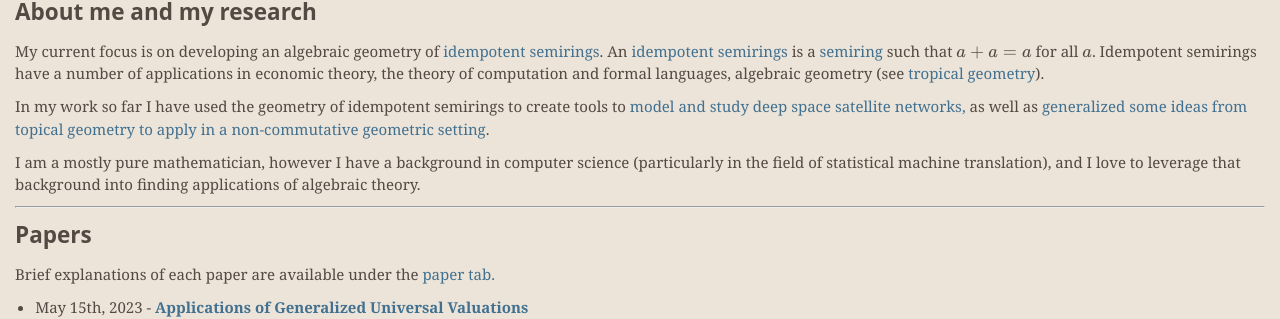
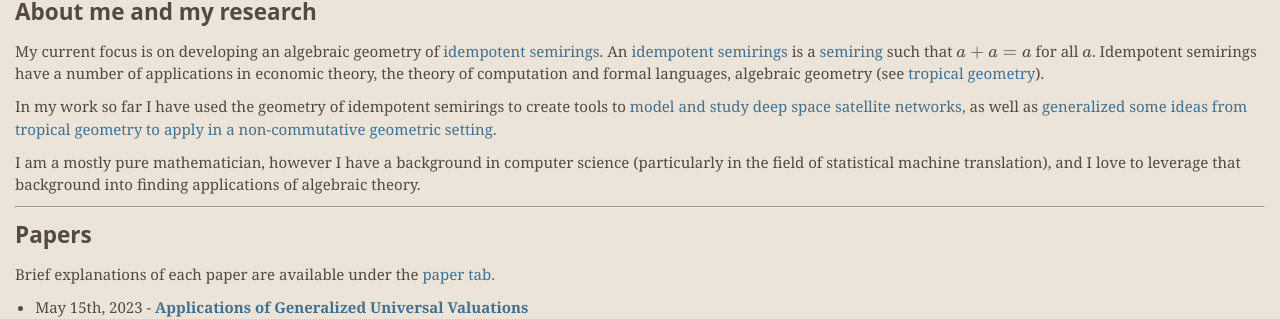
Before and after one commit to wrbernardoni/wrbernardoni.github.io, a Jekyll site: the page built from index.html, in a window 1280 px wide. Shown: the part 524-843 px from the top of the page. Built offline with Jekyll 4.4.1, drawn with Linux system fonts in a browser that asks for light colours; formulas are drawn with MathJax 3.

Commit message:
Spelling error on index

```diff
--- a/index.html
+++ b/index.html
@@ -25,7 +25,7 @@ PhD Candidate at <a href="https://mathstats.case.edu/student/william-bernardoni/
 </p>
 
 <p>
-	In my work so far I have used the geometry of idempotent semirings to create tools to <a href="/2023/11/01/AlgebraicContactGraph.html">model and study deep space satellite networks,</a> as well as <a href="https://arxiv.org/abs/2305.08697">generalized some ideas from topical geometry to apply in a non-commutative geometric setting</a>.
+	In my work so far I have used the geometry of idempotent semirings to create tools to <a href="/2023/11/01/AlgebraicContactGraph.html">model and study deep space satellite networks,</a> as well as <a href="https://arxiv.org/abs/2305.08697">generalized some ideas from tropical geometry to apply in a non-commutative geometric setting</a>.
 </p>
 
 <p>
```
#####
What needs to be done: Exactly as written, return every line of the listing, but not the pictures.

Response:
Before and after one commit to wrbernardoni/wrbernardoni.github.io, a Jekyll site: the page built from index.html, in a window 1280 px wide. Shown: the part 524-843 px from the top of the page. Built offline with Jekyll 4.4.1, drawn with Linux system fonts in a browser that asks for light colours; formulas are drawn with MathJax 3.

Commit message:
Spelling error on index

```diff
--- a/index.html
+++ b/index.html
@@ -25,7 +25,7 @@ PhD Candidate at <a href="https://mathstats.case.edu/student/william-bernardoni/
 </p>
 
 <p>
-	In my work so far I have used the geometry of idempotent semirings to create tools to <a href="/2023/11/01/AlgebraicContactGraph.html">model and study deep space satellite networks,</a> as well as <a href="https://arxiv.org/abs/2305.08697">generalized some ideas from topical geometry to apply in a non-commutative geometric setting</a>.
+	In my work so far I have used the geometry of idempotent semirings to create tools to <a href="/2023/11/01/AlgebraicContactGraph.html">model and study deep space satellite networks,</a> as well as <a href="https://arxiv.org/abs/2305.08697">generalized some ideas from tropical geometry to apply in a non-commutative geometric setting</a>.
 </p>
 
 <p>
```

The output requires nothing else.